[What the task asks]: Return the entire listing, word for word.

[Information shown]:
★ ★ ★
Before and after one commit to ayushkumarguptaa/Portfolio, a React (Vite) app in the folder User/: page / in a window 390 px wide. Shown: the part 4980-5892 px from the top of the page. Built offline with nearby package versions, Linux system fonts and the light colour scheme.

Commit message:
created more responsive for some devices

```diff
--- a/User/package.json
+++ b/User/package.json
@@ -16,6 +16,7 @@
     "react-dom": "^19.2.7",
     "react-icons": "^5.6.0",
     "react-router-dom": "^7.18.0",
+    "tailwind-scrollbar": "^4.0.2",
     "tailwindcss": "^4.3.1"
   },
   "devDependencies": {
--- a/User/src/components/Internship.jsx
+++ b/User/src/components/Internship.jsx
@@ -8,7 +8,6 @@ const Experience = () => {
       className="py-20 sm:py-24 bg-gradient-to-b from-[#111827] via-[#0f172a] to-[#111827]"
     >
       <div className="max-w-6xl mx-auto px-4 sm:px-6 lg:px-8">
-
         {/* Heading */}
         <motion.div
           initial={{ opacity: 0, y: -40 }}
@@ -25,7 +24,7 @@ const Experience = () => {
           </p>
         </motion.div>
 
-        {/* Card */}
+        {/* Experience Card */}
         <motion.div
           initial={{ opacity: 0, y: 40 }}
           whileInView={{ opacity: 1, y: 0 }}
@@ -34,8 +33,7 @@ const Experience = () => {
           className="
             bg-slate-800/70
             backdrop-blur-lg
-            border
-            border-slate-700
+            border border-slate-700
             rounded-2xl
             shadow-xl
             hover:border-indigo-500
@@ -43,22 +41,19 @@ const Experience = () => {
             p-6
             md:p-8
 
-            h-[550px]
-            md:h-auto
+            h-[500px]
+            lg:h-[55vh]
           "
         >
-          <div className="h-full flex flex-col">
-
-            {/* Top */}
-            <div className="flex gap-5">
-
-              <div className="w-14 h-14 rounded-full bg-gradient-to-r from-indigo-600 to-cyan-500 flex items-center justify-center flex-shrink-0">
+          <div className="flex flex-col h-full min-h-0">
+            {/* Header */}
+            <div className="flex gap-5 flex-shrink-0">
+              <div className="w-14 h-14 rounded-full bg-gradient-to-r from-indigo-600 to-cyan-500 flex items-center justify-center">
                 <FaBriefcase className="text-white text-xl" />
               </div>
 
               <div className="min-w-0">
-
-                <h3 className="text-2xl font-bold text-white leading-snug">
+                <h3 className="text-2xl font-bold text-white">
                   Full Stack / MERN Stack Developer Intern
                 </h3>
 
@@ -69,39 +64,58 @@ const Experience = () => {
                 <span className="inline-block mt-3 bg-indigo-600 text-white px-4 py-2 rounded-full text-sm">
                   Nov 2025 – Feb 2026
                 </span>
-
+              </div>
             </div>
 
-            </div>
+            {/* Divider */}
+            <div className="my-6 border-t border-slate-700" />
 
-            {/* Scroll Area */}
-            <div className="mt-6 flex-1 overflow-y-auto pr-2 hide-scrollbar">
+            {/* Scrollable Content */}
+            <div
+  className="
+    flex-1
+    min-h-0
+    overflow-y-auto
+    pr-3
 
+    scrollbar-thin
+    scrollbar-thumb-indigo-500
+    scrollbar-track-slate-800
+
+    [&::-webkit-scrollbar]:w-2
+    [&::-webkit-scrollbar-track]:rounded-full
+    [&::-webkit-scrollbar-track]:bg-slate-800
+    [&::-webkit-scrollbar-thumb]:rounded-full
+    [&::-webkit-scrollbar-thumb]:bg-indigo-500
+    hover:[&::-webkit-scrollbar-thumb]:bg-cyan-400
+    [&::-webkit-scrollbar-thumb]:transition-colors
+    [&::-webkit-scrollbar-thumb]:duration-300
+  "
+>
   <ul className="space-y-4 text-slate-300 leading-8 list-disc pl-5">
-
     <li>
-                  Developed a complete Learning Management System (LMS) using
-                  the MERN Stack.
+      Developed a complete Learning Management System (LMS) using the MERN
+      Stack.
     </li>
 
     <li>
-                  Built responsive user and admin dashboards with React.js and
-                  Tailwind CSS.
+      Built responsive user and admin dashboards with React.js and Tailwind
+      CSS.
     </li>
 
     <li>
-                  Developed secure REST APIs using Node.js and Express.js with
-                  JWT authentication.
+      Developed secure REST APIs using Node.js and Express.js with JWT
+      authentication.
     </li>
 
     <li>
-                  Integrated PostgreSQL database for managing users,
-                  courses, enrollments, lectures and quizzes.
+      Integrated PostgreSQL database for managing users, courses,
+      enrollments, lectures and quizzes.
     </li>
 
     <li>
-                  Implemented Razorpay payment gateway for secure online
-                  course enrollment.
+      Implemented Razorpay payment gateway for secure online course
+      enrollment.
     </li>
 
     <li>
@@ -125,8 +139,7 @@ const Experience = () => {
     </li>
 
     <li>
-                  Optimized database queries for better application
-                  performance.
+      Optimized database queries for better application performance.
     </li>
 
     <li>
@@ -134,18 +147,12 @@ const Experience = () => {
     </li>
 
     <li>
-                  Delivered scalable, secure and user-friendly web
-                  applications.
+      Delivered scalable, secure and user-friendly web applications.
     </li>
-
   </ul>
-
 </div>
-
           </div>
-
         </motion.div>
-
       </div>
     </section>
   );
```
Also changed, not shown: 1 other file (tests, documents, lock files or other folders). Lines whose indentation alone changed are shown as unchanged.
★ ★ ★
[Solved exercise]:
Before and after one commit to ayushkumarguptaa/Portfolio, a React (Vite) app in the folder User/: page / in a window 390 px wide. Shown: the part 4980-5892 px from the top of the page. Built offline with nearby package versions, Linux system fonts and the light colour scheme.

Commit message:
created more responsive for some devices

```diff
--- a/User/package.json
+++ b/User/package.json
@@ -16,6 +16,7 @@
     "react-dom": "^19.2.7",
     "react-icons": "^5.6.0",
     "react-router-dom": "^7.18.0",
+    "tailwind-scrollbar": "^4.0.2",
     "tailwindcss": "^4.3.1"
   },
   "devDependencies": {
--- a/User/src/components/Internship.jsx
+++ b/User/src/components/Internship.jsx
@@ -8,7 +8,6 @@ const Experience = () => {
       className="py-20 sm:py-24 bg-gradient-to-b from-[#111827] via-[#0f172a] to-[#111827]"
     >
       <div className="max-w-6xl mx-auto px-4 sm:px-6 lg:px-8">
-
         {/* Heading */}
         <motion.div
           initial={{ opacity: 0, y: -40 }}
@@ -25,7 +24,7 @@ const Experience = () => {
           </p>
         </motion.div>
 
-        {/* Card */}
+        {/* Experience Card */}
         <motion.div
           initial={{ opacity: 0, y: 40 }}
           whileInView={{ opacity: 1, y: 0 }}
@@ -34,8 +33,7 @@ const Experience = () => {
           className="
             bg-slate-800/70
             backdrop-blur-lg
-            border
-            border-slate-700
+            border border-slate-700
             rounded-2xl
             shadow-xl
             hover:border-indigo-500
@@ -43,22 +41,19 @@ const Experience = () => {
             p-6
             md:p-8
 
-            h-[550px]
-            md:h-auto
+            h-[500px]
+            lg:h-[55vh]
           "
         >
-          <div className="h-full flex flex-col">
-
-            {/* Top */}
-            <div className="flex gap-5">
-
-              <div className="w-14 h-14 rounded-full bg-gradient-to-r from-indigo-600 to-cyan-500 flex items-center justify-center flex-shrink-0">
+          <div className="flex flex-col h-full min-h-0">
+            {/* Header */}
+            <div className="flex gap-5 flex-shrink-0">
+              <div className="w-14 h-14 rounded-full bg-gradient-to-r from-indigo-600 to-cyan-500 flex items-center justify-center">
                 <FaBriefcase className="text-white text-xl" />
               </div>
 
               <div className="min-w-0">
-
-                <h3 className="text-2xl font-bold text-white leading-snug">
+                <h3 className="text-2xl font-bold text-white">
                   Full Stack / MERN Stack Developer Intern
                 </h3>
 
@@ -69,39 +64,58 @@ const Experience = () => {
                 <span className="inline-block mt-3 bg-indigo-600 text-white px-4 py-2 rounded-full text-sm">
                   Nov 2025 – Feb 2026
                 </span>
-
+              </div>
             </div>
 
-            </div>
+            {/* Divider */}
+            <div className="my-6 border-t border-slate-700" />
 
-            {/* Scroll Area */}
-            <div className="mt-6 flex-1 overflow-y-auto pr-2 hide-scrollbar">
+            {/* Scrollable Content */}
+            <div
+  className="
+    flex-1
+    min-h-0
+    overflow-y-auto
+    pr-3
 
+    scrollbar-thin
+    scrollbar-thumb-indigo-500
+    scrollbar-track-slate-800
+
+    [&::-webkit-scrollbar]:w-2
+    [&::-webkit-scrollbar-track]:rounded-full
+    [&::-webkit-scrollbar-track]:bg-slate-800
+    [&::-webkit-scrollbar-thumb]:rounded-full
+    [&::-webkit-scrollbar-thumb]:bg-indigo-500
+    hover:[&::-webkit-scrollbar-thumb]:bg-cyan-400
+    [&::-webkit-scrollbar-thumb]:transition-colors
+    [&::-webkit-scrollbar-thumb]:duration-300
+  "
+>
   <ul className="space-y-4 text-slate-300 leading-8 list-disc pl-5">
-
     <li>
-                  Developed a complete Learning Management System (LMS) using
-                  the MERN Stack.
+      Developed a complete Learning Management System (LMS) using the MERN
+      Stack.
     </li>
 
     <li>
-                  Built responsive user and admin dashboards with React.js and
-                  Tailwind CSS.
+      Built responsive user and admin dashboards with React.js and Tailwind
+      CSS.
     </li>
 
     <li>
-                  Developed secure REST APIs using Node.js and Express.js with
-                  JWT authentication.
+      Developed secure REST APIs using Node.js and Express.js with JWT
+      authentication.
     </li>
 
     <li>
-                  Integrated PostgreSQL database for managing users,
-                  courses, enrollments, lectures and quizzes.
+      Integrated PostgreSQL database for managing users, courses,
+      enrollments, lectures and quizzes.
     </li>
 
     <li>
-                  Implemented Razorpay payment gateway for secure online
-                  course enrollment.
+      Implemented Razorpay payment gateway for secure online course
+      enrollment.
     </li>
 
     <li>
@@ -125,8 +139,7 @@ const Experience = () => {
     </li>
 
     <li>
-                  Optimized database queries for better application
-                  performance.
+      Optimized database queries for better application performance.
     </li>
 
     <li>
@@ -134,18 +147,12 @@ const Experience = () => {
     </li>
 
     <li>
-                  Delivered scalable, secure and user-friendly web
-                  applications.
+      Delivered scalable, secure and user-friendly web applications.
     </li>
-
   </ul>
-
 </div>
-
           </div>
-
         </motion.div>
-
       </div>
     </section>
   );
```
Also changed, not shown: 1 other file (tests, documents, lock files or other folders). Lines whose indentation alone changed are shown as unchanged.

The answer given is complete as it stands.